By Michael E. O'Hanlon
Brookings Institution PressCopyright © 2010 Michael E. O'Hanlon
All right reserved.
Chapter OneTHE VISION OF NUCLEAR DISARMAMENT
CAN MANKIND UNINVENT the nuclear bomb and rid the world of the greatest military threat to the human species and the survival of the planet that has ever been created? Logic might seem to say of course not. But the president of the United States and a number of key foreign policy dignitaries are now on record as saying yes. They acknowledge that a world free of nuclear weapons remains a vision, not immediately attainable and perhaps not achievable within the lifetimes of most contemporary policymakers. But they believe that the vision needs to be made visible, vibrant, and powerful.
Since former secretaries of state George Shultz and Henry Kissinger, former defense secretary Bill Perry, and former senator Sam Nunn wrote a newspaper column in January 2007 advocating a nuclear-free world, a movement to attempt just that has been gaining in strength. Prominent scholars have lent their voices to the idea. Notably, a group of one hundred signatories (not including the above four) convened in Paris in December 2008 and established Global Zero, a movement whose goal is to rid the world of nuclear weapons by 2030 through a multilateral, universal, verified process. The group wants negotiations on the global zero treaty to begin by 2019-quite possibly during the term of President Barack Obama's successor.

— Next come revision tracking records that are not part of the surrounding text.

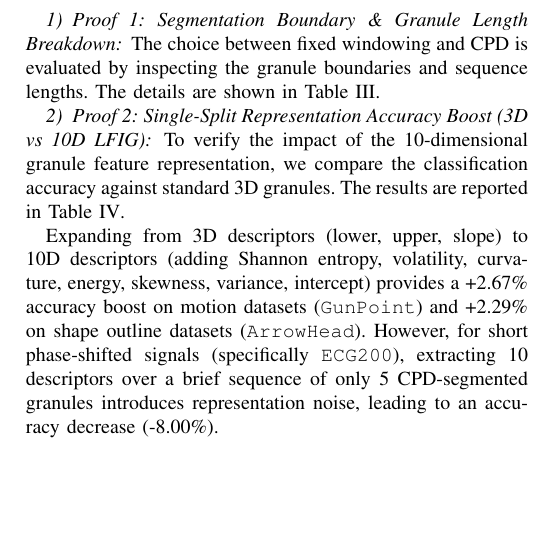
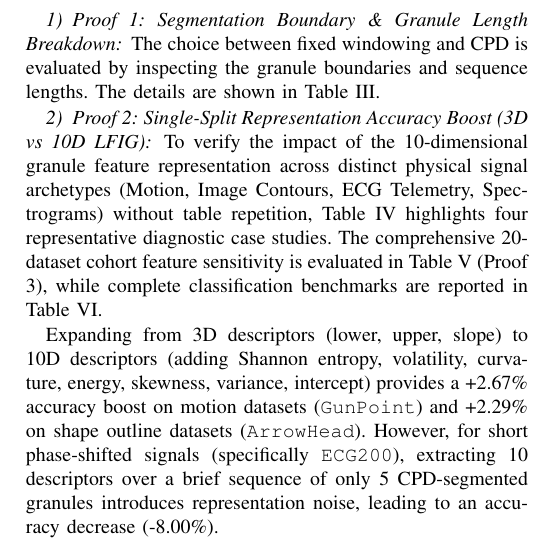
Before and after one commit to adarsh912/RP-BestA, a LaTeX paper (Conference Paper/paper.tex): part of one column of page 6 of 8, cut so that both start at the same text, the shorter picture padded with empty space. Compiled offline with pdfLaTeX.

Commit message:
Update Proof 2 caption and cross-references to Table V and Table VI for representative archetypes

```diff
--- a/Conference Paper/paper.tex
+++ b/Conference Paper/paper.tex
@@ -326,6 +326,6 @@ Dataset & Strategy Selected & Param & Detected Boundaries & Granules & Granule L
 \end{table*}
 
 \subsubsection{Proof 2: Single-Split Representation Accuracy Boost (3D vs 10D LFIG)}
-To verify the impact of the 10-dimensional granule feature representation, we compare the classification accuracy against standard 3D granules. The results are reported in Table \ref{tab:dimension_comparison}.
+To verify the impact of the 10-dimensional granule feature representation across distinct physical signal archetypes (Motion, Image Contours, ECG Telemetry, Spectrograms) without table repetition, Table \ref{tab:dimension_comparison} highlights four representative diagnostic case studies. The comprehensive 20-dataset cohort feature sensitivity is evaluated in Table \ref{tab:lofo_matrix} (Proof 3), while complete classification benchmarks are reported in Table \ref{tab:complete_20_results}.
 
 \begin{table}[!t]
```
Also changed, not shown: Conference Paper/paper.tex (2 more changed lines).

As a "citizens' campaign," Global Zero has drawn inspiration from the recent grass-roots effort to craft a land-mine treaty and from the important work of several wealthy and influential private individuals in spearheading global antipoverty campaigns. Its goal is built on earlier work, including the 1996 report of the influential Canberra Commission on the Elimination of Nuclear Weapons. Calls for eliminating the bomb are as old as the bomb itself, and there have also been bursts of energy devoted to the disarmament cause at various other moments in the past such as the early to mid-1980s. But the pace of activity, including the organization of this movement, has accelerated greatly in recent years. The movement now has a serious strategy for moving forward-not at some distant time when miraculous new inventions might make nukes obsolete, but within the next ten years, when a treaty might be written, even if another ten years would be needed to put it into effect.
Will President Obama really pursue Global Zero or some other serious agenda for nuclear disarmament? Will he go beyond the inspiring speech he gave in Prague in 2009, the modest cuts in deployed forces he and the Russians agreed to in the New START Treaty, and the somewhat lowered profile of nuclear weapons set out in his April 2010 Nuclear Posture Review? These steps are not insignificant, but they still leave the world very far from nuclear disarmament. The much-heralded Nuclear Security Summit in April 2010 in Washington was worthwhile. But it was primarily notable not for its progress toward nuclear zero but for its promotion of actions to reduce the risks of nuclear theft, accident, and terrorism. For example, Mexico agreed to convert a research reactor from highly enriched uranium (usable in bombs) to lower-enriched uranium (not usable), Ukraine agreed to eliminate its stocks of highly enriched uranium within two years, and the United States and Russia recommitted to eliminating an excess stock of plutonium. These steps, as well as the administration's request for a 25 percent increase to fund global nonproliferation activities (to $2.7 billion in the fiscal year 2011 budget), are entirely sensible. But whether Obama will push nuclear issues in additional bold new ways anytime soon seems dubious-when on other national security matters such as Iraq and Afghanistan he has been extremely pragmatic and deferential to military advisers, who do not generally appear enthusiastic about nuclear disarmament, and when many other priorities beginning with promoting economic recovery compete for his time and attention.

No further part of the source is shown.